Data excerpts:
== Segment start ==

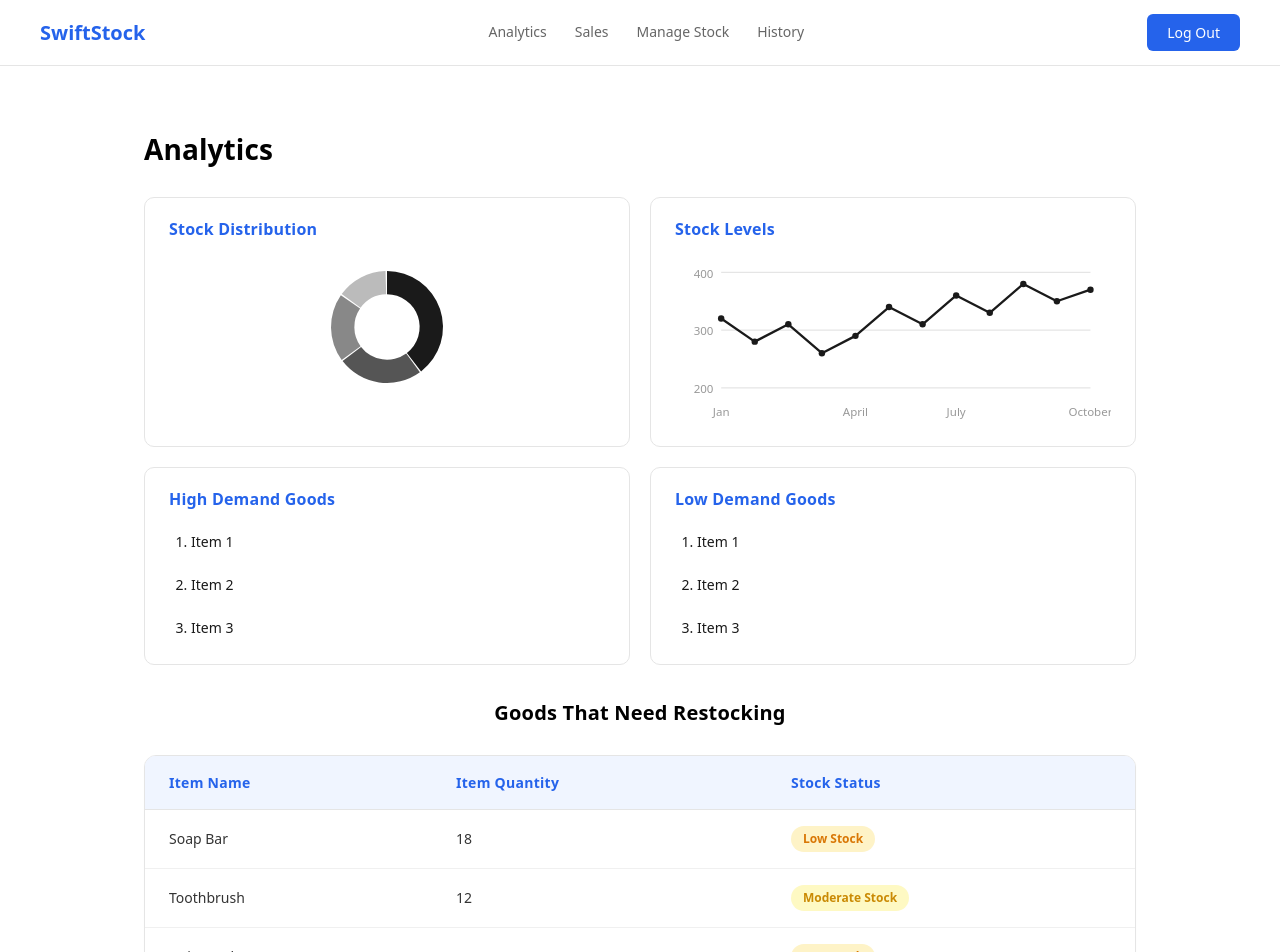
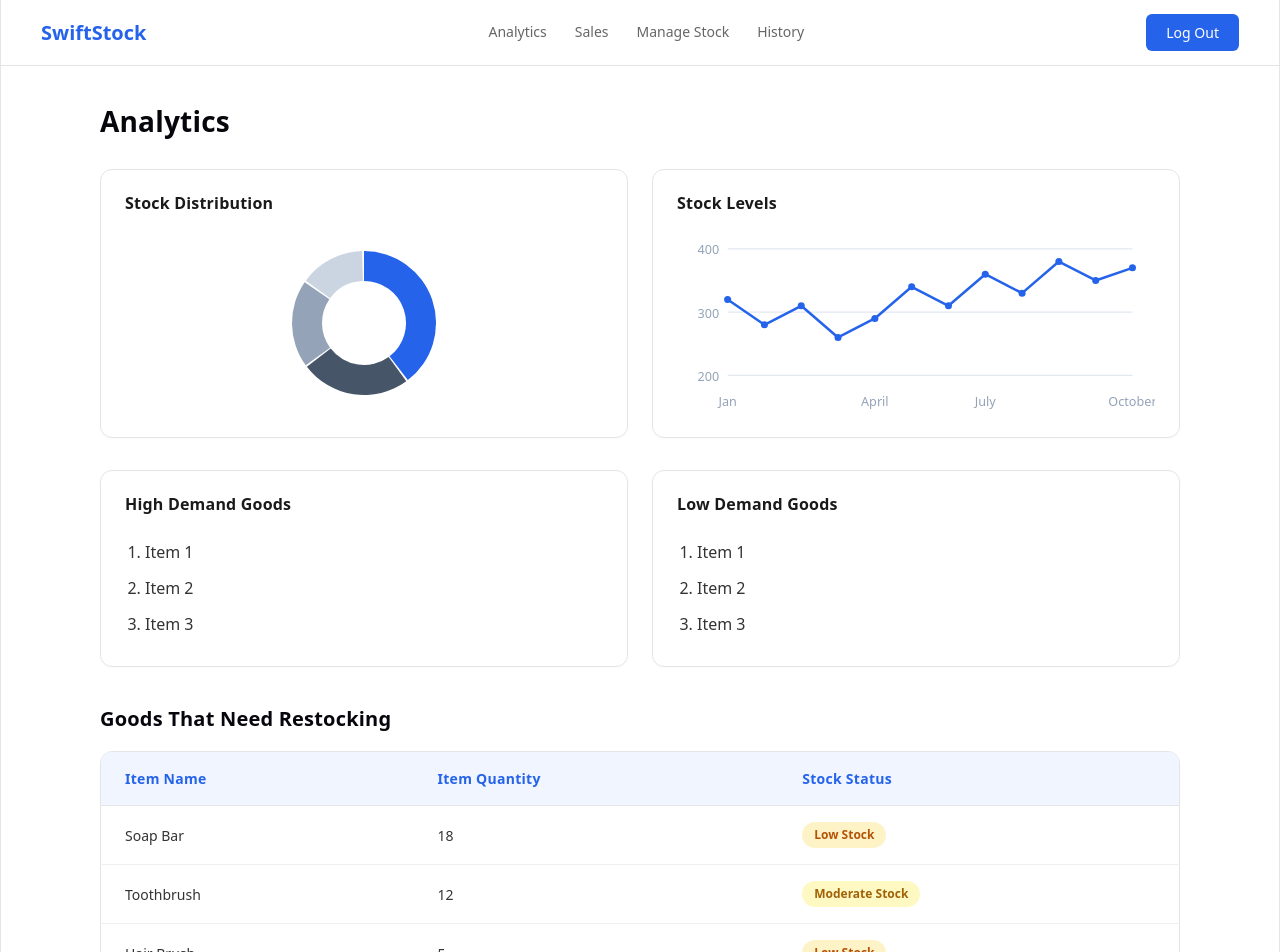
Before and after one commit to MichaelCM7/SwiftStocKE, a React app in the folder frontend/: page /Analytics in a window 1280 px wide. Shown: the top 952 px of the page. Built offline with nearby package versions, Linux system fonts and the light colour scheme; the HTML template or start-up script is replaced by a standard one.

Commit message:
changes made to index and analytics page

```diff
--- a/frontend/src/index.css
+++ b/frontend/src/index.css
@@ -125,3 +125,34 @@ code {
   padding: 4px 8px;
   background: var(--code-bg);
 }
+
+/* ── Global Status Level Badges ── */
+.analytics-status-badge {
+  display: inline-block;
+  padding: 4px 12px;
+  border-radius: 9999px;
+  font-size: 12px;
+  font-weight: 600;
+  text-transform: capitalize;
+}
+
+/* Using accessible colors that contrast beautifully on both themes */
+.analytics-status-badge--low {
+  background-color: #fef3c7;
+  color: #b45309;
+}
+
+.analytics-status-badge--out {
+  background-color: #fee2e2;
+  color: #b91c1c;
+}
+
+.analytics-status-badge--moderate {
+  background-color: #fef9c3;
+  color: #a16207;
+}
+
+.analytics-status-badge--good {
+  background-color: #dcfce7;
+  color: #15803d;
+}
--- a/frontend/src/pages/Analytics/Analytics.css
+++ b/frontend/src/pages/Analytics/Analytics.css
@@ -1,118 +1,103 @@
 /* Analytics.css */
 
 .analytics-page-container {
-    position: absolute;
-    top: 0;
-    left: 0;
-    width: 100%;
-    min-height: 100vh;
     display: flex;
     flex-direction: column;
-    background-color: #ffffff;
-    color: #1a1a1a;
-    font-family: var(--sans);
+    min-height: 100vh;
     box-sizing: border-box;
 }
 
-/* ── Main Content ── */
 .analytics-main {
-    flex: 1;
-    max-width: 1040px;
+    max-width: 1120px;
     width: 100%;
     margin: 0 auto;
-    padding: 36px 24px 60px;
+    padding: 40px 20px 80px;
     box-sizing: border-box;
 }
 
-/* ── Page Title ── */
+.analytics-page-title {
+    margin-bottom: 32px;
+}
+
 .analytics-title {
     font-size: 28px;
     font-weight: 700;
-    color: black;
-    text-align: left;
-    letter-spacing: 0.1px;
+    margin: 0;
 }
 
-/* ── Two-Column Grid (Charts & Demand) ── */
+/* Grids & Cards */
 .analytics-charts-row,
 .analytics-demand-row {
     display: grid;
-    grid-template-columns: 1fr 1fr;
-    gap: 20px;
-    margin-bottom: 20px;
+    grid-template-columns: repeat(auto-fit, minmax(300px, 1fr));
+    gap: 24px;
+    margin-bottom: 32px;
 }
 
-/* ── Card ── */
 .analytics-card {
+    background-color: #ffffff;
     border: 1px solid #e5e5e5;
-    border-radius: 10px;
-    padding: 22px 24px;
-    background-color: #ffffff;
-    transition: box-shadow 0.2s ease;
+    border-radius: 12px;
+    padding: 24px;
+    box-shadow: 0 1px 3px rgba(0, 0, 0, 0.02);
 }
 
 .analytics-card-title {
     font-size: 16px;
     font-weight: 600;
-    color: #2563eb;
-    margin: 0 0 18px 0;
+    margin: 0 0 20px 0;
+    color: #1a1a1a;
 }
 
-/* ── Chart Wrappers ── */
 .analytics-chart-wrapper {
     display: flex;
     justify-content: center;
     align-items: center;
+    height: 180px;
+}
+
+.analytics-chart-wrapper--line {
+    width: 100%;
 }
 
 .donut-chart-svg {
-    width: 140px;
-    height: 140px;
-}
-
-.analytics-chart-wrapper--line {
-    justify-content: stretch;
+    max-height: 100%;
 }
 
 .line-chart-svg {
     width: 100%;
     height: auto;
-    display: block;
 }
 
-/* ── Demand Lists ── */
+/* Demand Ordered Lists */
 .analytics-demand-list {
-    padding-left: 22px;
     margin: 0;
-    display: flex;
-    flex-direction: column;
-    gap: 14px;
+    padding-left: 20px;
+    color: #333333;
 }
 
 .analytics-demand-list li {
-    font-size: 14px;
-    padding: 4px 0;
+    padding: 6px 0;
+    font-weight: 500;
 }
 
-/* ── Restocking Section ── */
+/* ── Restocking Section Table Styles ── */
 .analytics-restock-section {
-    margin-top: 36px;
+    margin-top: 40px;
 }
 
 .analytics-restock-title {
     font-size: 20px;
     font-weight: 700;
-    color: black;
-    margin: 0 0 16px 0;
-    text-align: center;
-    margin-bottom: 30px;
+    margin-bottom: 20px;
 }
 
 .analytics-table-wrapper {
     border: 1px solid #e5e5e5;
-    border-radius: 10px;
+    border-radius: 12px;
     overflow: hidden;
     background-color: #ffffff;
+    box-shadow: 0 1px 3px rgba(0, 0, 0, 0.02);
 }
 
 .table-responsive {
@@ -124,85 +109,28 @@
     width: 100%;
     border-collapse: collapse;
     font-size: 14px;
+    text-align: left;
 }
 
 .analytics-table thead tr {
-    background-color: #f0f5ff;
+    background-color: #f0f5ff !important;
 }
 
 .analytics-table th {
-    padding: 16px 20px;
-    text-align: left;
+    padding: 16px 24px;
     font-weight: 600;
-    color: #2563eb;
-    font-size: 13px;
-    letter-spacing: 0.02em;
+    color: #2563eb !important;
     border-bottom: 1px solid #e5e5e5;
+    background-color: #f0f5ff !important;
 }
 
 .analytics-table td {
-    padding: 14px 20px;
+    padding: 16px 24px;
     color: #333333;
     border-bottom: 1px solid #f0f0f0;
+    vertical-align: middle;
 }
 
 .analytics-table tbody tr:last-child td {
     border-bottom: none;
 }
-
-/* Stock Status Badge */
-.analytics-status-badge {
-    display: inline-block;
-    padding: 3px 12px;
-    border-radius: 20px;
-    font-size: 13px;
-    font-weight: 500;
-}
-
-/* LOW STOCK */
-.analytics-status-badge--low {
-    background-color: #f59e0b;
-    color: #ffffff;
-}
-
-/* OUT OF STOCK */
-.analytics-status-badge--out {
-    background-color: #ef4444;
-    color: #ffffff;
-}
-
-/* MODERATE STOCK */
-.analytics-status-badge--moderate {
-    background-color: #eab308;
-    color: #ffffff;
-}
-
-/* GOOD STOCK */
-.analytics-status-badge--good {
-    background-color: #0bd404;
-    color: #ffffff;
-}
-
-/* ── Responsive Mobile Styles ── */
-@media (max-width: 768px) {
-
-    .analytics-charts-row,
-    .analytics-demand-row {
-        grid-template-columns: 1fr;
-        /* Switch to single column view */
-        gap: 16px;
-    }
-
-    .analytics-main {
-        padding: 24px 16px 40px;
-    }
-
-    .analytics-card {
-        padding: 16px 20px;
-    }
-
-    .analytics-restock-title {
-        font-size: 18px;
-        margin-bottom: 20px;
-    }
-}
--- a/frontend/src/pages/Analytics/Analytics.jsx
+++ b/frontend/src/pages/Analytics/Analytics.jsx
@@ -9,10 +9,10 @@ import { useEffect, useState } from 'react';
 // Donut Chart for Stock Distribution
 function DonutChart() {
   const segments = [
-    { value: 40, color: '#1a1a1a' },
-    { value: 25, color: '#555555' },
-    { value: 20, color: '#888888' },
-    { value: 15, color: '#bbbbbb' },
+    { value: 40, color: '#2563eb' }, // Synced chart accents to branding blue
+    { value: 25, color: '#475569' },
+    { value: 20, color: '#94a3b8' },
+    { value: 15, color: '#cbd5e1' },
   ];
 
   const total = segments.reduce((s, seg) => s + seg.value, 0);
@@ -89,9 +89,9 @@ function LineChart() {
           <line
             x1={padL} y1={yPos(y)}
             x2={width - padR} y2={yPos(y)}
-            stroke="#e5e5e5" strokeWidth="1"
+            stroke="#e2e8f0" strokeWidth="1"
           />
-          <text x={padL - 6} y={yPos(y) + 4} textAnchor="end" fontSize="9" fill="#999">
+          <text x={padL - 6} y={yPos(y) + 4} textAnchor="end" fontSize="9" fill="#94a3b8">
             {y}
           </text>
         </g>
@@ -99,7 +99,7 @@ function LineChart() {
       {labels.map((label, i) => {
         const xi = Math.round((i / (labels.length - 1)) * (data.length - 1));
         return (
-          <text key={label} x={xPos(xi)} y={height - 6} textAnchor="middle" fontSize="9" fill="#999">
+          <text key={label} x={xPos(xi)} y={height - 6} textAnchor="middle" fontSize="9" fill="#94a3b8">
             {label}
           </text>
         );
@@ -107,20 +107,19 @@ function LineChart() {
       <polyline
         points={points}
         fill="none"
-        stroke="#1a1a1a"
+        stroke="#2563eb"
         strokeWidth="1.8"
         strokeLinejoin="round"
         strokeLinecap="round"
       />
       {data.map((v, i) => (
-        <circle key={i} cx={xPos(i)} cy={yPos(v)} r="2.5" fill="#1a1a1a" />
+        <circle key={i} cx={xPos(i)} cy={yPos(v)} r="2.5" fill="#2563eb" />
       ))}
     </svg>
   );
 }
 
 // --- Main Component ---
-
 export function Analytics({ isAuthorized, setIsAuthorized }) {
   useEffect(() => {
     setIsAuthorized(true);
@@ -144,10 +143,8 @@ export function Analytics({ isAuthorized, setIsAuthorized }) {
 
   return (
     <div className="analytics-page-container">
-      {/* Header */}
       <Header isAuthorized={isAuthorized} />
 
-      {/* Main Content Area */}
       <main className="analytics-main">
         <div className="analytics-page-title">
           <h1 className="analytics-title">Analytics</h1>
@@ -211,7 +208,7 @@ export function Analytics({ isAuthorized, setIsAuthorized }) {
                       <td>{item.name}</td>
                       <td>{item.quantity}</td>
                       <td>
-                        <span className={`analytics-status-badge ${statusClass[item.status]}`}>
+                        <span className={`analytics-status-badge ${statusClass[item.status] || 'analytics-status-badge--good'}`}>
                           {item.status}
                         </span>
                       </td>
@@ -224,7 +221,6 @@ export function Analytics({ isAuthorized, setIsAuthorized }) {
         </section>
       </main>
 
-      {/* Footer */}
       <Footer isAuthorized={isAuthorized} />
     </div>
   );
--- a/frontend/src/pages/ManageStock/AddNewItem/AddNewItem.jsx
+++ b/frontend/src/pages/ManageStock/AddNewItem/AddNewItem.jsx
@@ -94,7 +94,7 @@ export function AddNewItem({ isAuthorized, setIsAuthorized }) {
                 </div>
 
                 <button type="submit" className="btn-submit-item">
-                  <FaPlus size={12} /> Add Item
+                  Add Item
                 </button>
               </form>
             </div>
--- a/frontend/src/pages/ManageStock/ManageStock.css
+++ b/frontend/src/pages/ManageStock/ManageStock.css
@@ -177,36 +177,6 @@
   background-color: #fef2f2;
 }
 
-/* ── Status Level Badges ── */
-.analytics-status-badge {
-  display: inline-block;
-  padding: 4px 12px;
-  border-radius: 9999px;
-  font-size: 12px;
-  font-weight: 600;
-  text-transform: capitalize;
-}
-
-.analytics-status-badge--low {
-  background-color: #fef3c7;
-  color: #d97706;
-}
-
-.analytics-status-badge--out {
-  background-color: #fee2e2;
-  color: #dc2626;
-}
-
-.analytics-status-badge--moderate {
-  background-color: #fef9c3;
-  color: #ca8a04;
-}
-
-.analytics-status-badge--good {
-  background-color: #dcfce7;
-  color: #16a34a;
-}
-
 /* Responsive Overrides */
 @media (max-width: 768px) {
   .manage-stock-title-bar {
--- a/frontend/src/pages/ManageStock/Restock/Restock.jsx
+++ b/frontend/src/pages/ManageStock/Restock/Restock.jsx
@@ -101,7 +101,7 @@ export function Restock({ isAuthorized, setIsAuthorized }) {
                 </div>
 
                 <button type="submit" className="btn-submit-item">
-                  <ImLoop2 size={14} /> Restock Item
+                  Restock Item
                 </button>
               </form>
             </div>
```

== Segment end ==
== Segment start ==

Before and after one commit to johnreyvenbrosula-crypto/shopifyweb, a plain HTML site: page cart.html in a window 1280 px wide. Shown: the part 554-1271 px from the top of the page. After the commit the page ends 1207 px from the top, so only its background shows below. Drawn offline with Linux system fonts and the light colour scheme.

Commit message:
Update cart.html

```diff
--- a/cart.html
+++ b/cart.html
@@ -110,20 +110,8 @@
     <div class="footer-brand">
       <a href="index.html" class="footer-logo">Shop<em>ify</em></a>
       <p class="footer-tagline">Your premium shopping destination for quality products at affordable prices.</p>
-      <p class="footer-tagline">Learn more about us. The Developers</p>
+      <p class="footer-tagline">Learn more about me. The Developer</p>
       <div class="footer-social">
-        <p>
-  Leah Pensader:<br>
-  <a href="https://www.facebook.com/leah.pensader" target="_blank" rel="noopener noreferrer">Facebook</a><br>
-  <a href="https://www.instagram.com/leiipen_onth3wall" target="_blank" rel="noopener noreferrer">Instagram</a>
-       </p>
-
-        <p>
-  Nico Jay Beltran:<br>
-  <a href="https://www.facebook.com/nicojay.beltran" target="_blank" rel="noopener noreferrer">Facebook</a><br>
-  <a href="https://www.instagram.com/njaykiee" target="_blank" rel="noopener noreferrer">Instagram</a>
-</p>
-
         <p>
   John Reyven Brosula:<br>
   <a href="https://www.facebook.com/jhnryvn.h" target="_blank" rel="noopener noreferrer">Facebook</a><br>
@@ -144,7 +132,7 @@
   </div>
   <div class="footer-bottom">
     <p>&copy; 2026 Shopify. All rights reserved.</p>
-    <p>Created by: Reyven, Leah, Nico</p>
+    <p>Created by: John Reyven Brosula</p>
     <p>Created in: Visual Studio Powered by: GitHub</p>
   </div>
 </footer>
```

== Segment end ==

**About this exercise:**
Search the data above for the string "direction" and return every line that has it.

**Task solution:**
     flex-direction: column;
-    flex-direction: column;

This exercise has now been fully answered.